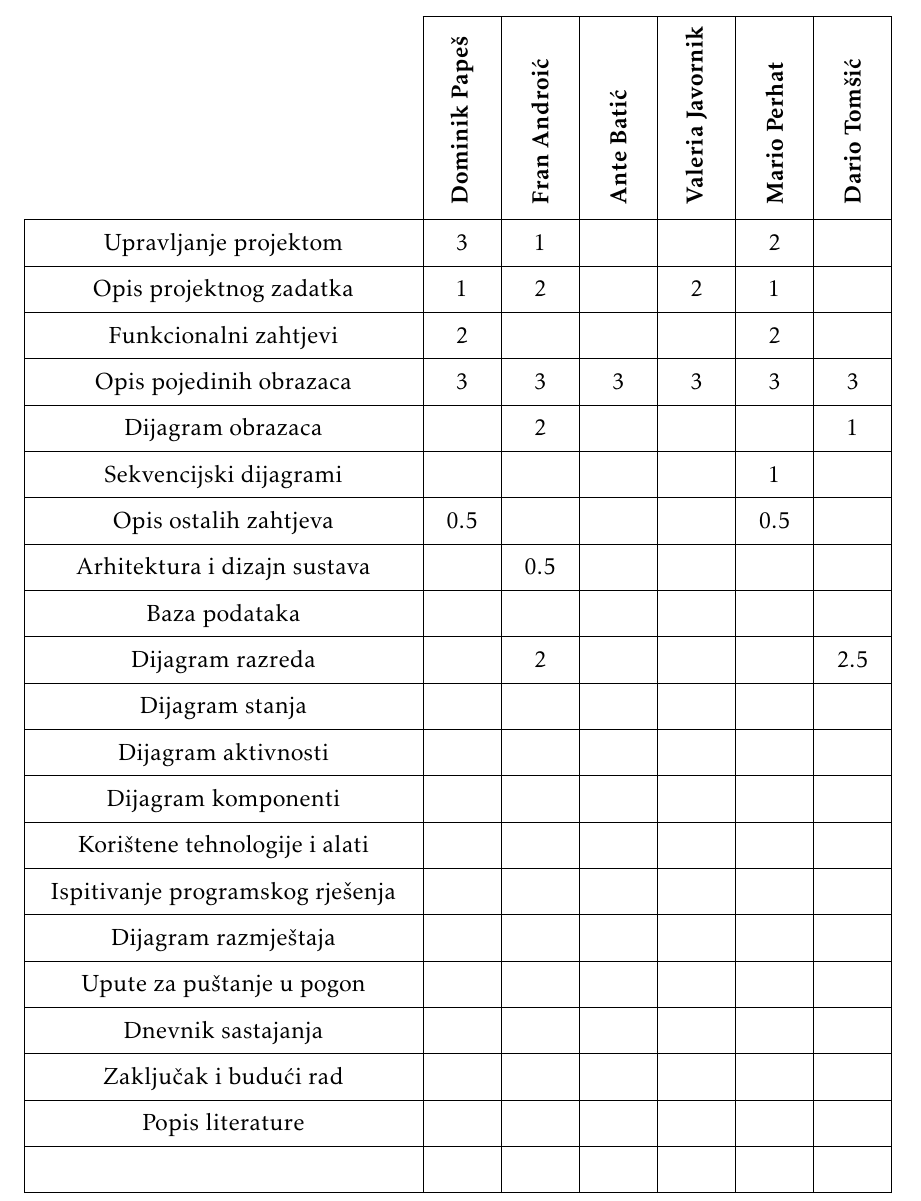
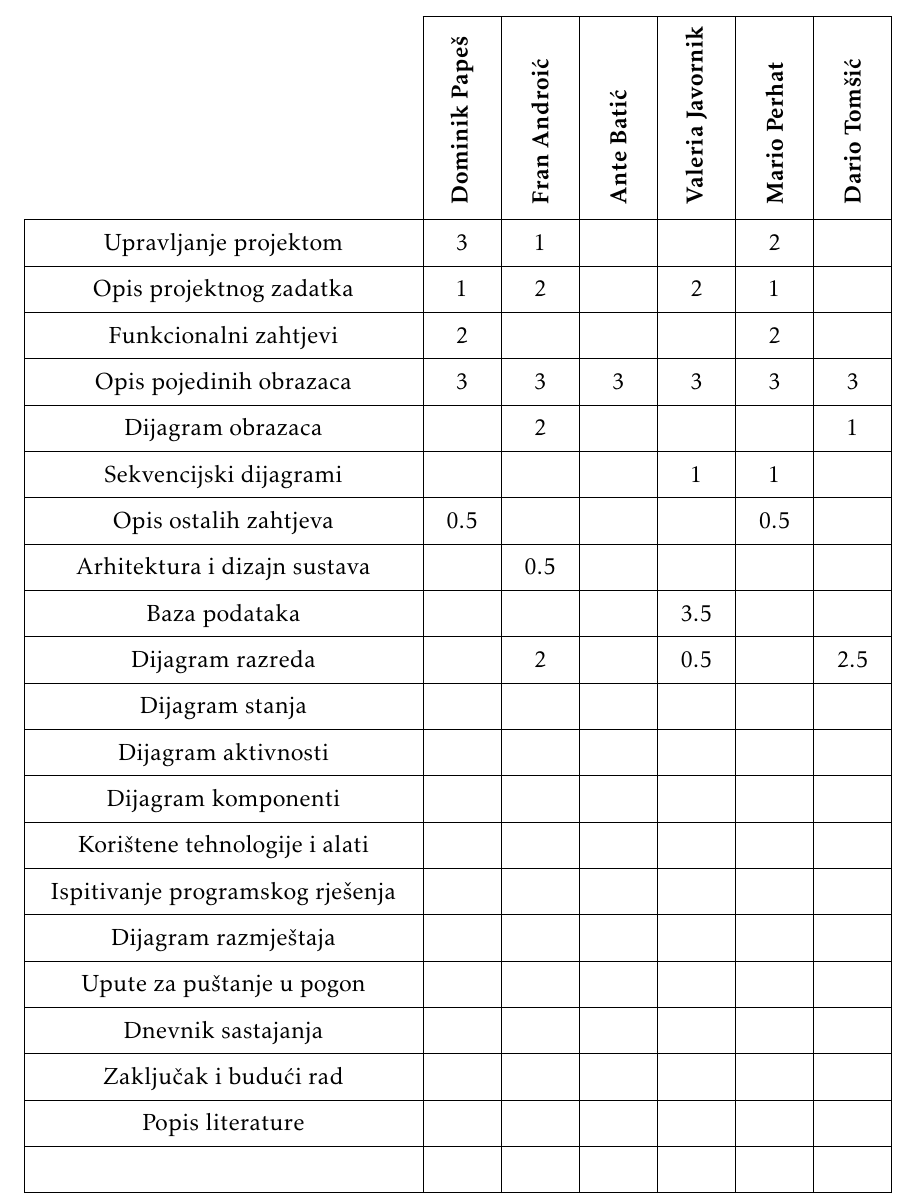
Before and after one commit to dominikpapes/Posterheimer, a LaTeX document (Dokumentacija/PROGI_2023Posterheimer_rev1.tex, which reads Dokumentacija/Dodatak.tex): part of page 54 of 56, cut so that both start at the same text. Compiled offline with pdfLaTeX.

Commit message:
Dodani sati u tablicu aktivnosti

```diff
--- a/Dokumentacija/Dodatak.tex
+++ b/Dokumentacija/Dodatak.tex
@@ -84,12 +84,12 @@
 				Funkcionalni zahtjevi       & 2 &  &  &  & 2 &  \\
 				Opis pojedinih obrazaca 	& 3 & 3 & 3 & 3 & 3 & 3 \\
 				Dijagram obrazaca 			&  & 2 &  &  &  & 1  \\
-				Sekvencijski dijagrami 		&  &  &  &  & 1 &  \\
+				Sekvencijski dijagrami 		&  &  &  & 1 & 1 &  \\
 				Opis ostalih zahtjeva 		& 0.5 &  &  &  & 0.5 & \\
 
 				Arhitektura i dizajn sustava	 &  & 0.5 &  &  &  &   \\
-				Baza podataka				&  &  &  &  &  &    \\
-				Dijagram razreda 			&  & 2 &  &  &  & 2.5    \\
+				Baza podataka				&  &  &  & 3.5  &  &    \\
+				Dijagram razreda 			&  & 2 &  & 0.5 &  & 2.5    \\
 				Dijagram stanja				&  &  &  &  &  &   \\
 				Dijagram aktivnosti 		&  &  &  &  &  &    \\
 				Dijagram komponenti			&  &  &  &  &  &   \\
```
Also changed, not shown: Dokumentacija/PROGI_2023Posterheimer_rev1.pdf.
§
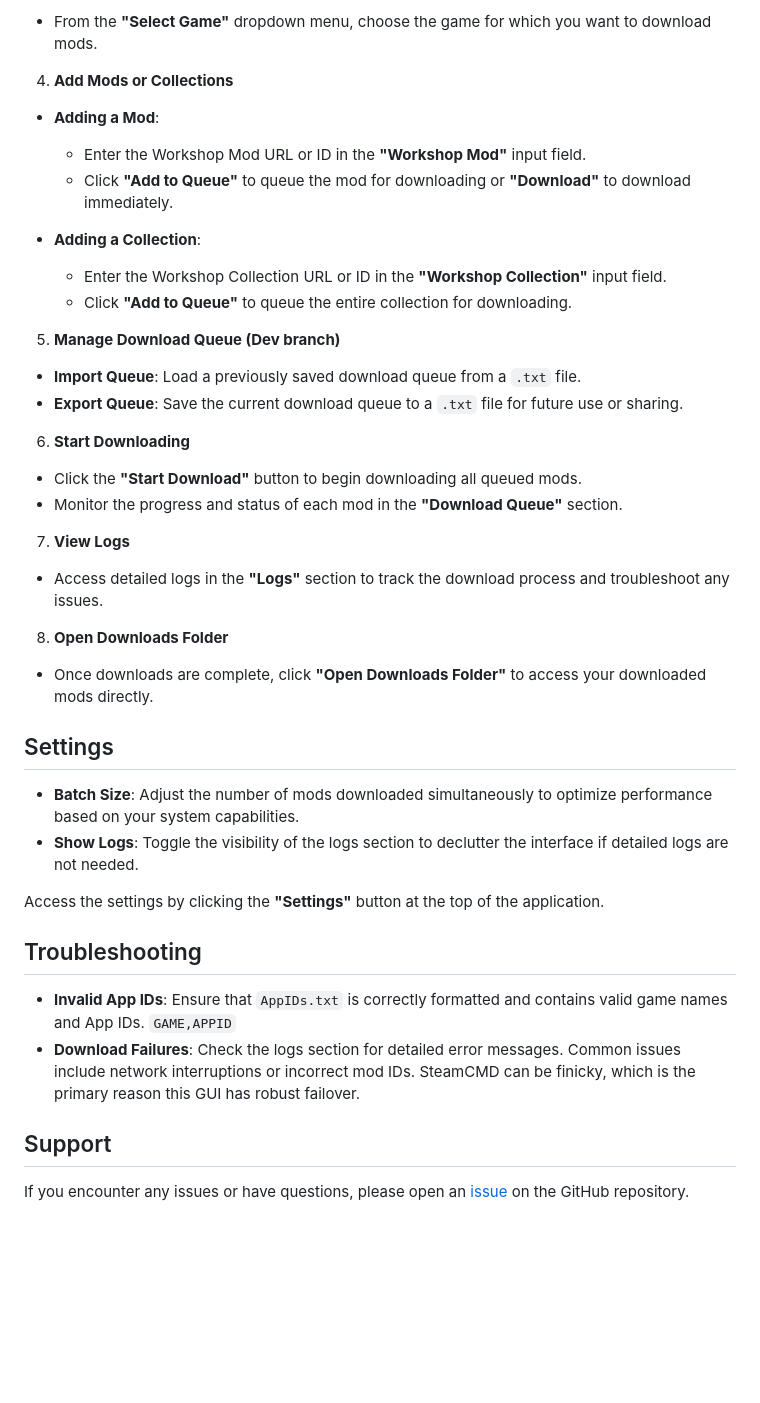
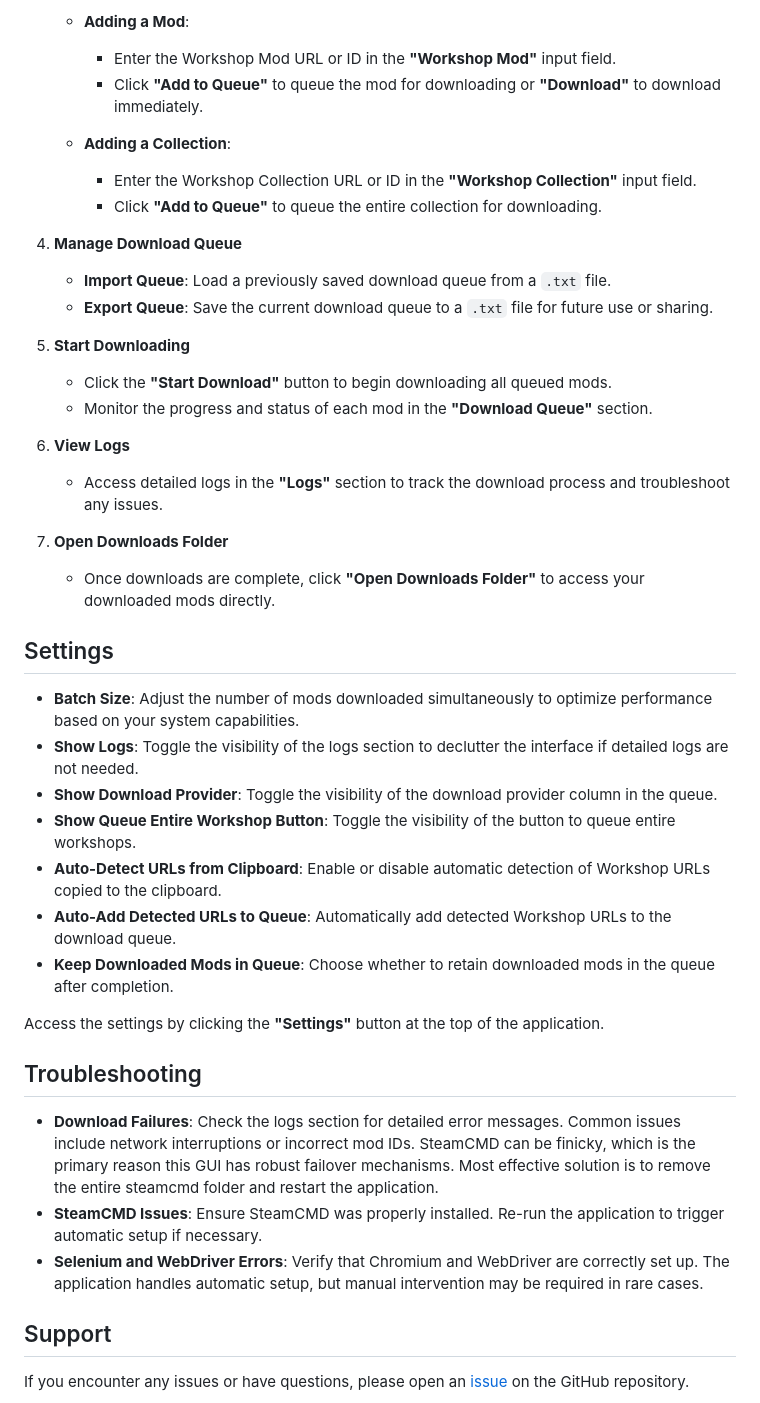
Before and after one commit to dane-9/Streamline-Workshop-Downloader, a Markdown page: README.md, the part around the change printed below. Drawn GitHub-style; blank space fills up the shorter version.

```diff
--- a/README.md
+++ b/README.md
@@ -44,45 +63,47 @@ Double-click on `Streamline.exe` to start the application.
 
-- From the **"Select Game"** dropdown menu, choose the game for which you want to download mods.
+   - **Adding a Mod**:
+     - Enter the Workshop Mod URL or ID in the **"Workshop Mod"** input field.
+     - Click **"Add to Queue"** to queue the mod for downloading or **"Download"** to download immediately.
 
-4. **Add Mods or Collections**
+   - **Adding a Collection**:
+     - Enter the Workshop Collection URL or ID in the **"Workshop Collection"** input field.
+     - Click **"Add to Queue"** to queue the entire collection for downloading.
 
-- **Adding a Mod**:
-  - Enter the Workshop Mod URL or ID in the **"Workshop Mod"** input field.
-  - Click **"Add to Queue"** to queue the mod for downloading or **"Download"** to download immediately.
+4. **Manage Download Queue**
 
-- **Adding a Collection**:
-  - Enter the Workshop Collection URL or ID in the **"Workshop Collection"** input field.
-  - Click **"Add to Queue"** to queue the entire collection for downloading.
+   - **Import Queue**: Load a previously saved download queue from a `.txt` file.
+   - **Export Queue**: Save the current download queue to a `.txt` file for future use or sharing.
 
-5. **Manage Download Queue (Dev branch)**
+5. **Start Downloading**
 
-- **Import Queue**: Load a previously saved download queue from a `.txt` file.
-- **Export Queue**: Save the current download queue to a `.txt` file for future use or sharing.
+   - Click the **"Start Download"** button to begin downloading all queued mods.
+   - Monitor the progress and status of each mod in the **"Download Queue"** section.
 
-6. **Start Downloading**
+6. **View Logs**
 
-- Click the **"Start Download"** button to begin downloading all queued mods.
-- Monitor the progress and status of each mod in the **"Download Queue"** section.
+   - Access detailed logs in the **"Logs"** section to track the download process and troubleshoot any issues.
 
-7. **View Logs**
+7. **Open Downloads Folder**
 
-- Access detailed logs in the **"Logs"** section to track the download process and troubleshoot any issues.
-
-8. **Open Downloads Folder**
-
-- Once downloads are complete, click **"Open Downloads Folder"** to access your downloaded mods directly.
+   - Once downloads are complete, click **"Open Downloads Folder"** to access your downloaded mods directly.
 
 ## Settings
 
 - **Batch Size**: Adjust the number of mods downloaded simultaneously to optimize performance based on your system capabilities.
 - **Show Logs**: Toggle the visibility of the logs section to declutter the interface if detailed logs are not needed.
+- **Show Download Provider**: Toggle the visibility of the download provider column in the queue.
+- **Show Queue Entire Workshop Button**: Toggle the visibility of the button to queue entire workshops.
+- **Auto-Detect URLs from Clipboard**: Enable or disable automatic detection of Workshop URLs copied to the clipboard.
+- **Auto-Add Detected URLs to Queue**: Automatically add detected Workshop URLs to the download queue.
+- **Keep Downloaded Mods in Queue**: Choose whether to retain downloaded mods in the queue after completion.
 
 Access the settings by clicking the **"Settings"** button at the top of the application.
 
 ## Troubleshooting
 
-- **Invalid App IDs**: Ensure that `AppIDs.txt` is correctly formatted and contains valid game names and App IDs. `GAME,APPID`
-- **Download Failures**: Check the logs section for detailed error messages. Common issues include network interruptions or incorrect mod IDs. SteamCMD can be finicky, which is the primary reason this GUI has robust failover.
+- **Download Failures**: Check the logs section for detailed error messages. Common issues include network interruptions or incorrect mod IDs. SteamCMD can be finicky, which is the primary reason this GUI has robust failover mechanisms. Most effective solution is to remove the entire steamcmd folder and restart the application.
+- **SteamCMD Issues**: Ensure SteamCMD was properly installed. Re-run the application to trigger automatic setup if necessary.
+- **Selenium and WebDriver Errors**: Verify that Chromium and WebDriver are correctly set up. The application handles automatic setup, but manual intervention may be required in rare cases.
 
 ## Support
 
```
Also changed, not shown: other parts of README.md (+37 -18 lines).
§
» **Work required**
For each line above that holds the string "section", provide a copy of that line.

» **Result below**
+   - Monitor the progress and status of each mod in the **"Download Queue"** section.
-- Monitor the progress and status of each mod in the **"Download Queue"** section.
+   - Access detailed logs in the **"Logs"** section to track the download process and troubleshoot any issues.
-- Access detailed logs in the **"Logs"** section to track the download process and troubleshoot any issues.
 - **Show Logs**: Toggle the visibility of the logs section to declutter the interface if detailed logs are not needed.
-- **Download Failures**: Check the logs section for detailed error messages. Common issues include network interruptions or incorrect mod IDs. SteamCMD can be finicky, which is the primary reason this GUI has robust failover.
+- **Download Failures**: Check the logs section for detailed error messages. Common issues include network interruptions or incorrect mod IDs. SteamCMD can be finicky, which is the primary reason this GUI has robust failover mechanisms. Most effective solution is to remove the entire steamcmd folder and restart the application.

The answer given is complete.